--- Exercise details ---
In the records that follow, find each line with the word "newName" and copy it.

Web document revisions
*-*-*
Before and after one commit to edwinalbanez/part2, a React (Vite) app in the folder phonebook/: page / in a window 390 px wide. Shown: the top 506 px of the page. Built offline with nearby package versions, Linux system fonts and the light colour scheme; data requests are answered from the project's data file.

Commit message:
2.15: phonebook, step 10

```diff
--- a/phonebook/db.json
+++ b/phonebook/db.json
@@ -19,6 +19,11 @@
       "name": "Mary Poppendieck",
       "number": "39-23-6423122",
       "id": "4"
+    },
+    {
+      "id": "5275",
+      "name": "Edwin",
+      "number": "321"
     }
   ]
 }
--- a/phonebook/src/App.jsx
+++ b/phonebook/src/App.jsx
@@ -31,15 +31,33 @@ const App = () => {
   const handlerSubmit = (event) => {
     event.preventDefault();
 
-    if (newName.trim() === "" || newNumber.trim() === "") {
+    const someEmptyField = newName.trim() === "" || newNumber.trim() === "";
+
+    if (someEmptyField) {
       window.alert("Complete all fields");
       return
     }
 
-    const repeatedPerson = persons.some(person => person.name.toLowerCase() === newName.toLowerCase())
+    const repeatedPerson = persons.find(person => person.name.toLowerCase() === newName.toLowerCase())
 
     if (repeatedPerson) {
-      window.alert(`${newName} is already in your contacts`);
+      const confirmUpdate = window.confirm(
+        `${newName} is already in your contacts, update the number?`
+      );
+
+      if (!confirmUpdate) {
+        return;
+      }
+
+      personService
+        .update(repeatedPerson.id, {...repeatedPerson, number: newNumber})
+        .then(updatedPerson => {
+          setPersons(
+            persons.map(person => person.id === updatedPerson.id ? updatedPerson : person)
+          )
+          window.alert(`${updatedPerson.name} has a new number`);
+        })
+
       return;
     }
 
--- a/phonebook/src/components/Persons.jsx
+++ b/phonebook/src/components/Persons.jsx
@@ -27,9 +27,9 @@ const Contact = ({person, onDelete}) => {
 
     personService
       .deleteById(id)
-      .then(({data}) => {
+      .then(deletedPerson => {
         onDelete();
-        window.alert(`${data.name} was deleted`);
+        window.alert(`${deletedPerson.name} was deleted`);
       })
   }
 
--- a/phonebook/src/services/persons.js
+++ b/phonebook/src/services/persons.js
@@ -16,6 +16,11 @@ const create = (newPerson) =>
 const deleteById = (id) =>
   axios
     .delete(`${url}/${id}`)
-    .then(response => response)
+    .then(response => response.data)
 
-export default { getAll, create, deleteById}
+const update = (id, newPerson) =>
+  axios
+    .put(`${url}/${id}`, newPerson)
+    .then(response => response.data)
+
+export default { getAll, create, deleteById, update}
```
*-*-*
--- Result for this task ---
-    if (newName.trim() === "" || newNumber.trim() === "") {
+    const someEmptyField = newName.trim() === "" || newNumber.trim() === "";
-    const repeatedPerson = persons.some(person => person.name.toLowerCase() === newName.toLowerCase())
+    const repeatedPerson = persons.find(person => person.name.toLowerCase() === newName.toLowerCase())
-      window.alert(`${newName} is already in your contacts`);
+        `${newName} is already in your contacts, update the number?`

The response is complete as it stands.